(Collected data entries)
· · ·
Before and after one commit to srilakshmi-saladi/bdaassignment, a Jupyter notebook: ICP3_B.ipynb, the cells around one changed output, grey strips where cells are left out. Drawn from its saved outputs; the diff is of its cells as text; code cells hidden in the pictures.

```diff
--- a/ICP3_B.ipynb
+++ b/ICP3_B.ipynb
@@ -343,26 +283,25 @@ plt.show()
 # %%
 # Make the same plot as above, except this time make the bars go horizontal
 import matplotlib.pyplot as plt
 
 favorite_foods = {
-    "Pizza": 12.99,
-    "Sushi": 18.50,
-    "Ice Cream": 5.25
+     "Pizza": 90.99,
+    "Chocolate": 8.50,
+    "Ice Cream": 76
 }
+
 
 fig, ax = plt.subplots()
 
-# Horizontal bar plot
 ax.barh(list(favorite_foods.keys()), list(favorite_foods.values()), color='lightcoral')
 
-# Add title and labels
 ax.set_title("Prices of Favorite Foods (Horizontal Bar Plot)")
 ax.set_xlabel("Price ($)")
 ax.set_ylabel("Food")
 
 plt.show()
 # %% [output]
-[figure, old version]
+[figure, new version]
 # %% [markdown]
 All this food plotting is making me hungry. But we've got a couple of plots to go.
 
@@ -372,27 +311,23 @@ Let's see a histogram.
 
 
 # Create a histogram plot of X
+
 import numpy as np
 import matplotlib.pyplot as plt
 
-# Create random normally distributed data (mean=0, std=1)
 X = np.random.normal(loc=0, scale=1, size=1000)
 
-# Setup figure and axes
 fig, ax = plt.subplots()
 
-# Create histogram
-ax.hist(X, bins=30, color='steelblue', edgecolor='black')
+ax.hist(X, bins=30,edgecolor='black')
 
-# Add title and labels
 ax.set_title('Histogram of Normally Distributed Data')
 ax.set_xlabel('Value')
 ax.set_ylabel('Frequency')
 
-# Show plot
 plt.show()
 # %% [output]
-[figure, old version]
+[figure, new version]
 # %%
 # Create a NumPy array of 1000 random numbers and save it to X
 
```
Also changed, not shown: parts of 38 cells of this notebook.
· · ·
## TRY IT
Extract the data exactly as given.

## YOUR SOLUTION
Before and after one commit to srilakshmi-saladi/bdaassignment, a Jupyter notebook: ICP3_B.ipynb, the cells around one changed output, grey strips where cells are left out. Drawn from its saved outputs; the diff is of its cells as text; code cells hidden in the pictures.

```diff
--- a/ICP3_B.ipynb
+++ b/ICP3_B.ipynb
@@ -343,26 +283,25 @@ plt.show()
 # %%
 # Make the same plot as above, except this time make the bars go horizontal
 import matplotlib.pyplot as plt
 
 favorite_foods = {
-    "Pizza": 12.99,
-    "Sushi": 18.50,
-    "Ice Cream": 5.25
+     "Pizza": 90.99,
+    "Chocolate": 8.50,
+    "Ice Cream": 76
 }
+
 
 fig, ax = plt.subplots()
 
-# Horizontal bar plot
 ax.barh(list(favorite_foods.keys()), list(favorite_foods.values()), color='lightcoral')
 
-# Add title and labels
 ax.set_title("Prices of Favorite Foods (Horizontal Bar Plot)")
 ax.set_xlabel("Price ($)")
 ax.set_ylabel("Food")
 
 plt.show()
 # %% [output]
-[figure, old version]
+[figure, new version]
 # %% [markdown]
 All this food plotting is making me hungry. But we've got a couple of plots to go.
 
@@ -372,27 +311,23 @@ Let's see a histogram.
 
 
 # Create a histogram plot of X
+
 import numpy as np
 import matplotlib.pyplot as plt
 
-# Create random normally distributed data (mean=0, std=1)
 X = np.random.normal(loc=0, scale=1, size=1000)
 
-# Setup figure and axes
 fig, ax = plt.subplots()
 
-# Create histogram
-ax.hist(X, bins=30, color='steelblue', edgecolor='black')
+ax.hist(X, bins=30,edgecolor='black')
 
-# Add title and labels
 ax.set_title('Histogram of Normally Distributed Data')
 ax.set_xlabel('Value')
 ax.set_ylabel('Frequency')
 
-# Show plot
 plt.show()
 # %% [output]
-[figure, old version]
+[figure, new version]
 # %%
 # Create a NumPy array of 1000 random numbers and save it to X
 
```
Also changed, not shown: parts of 38 cells of this notebook.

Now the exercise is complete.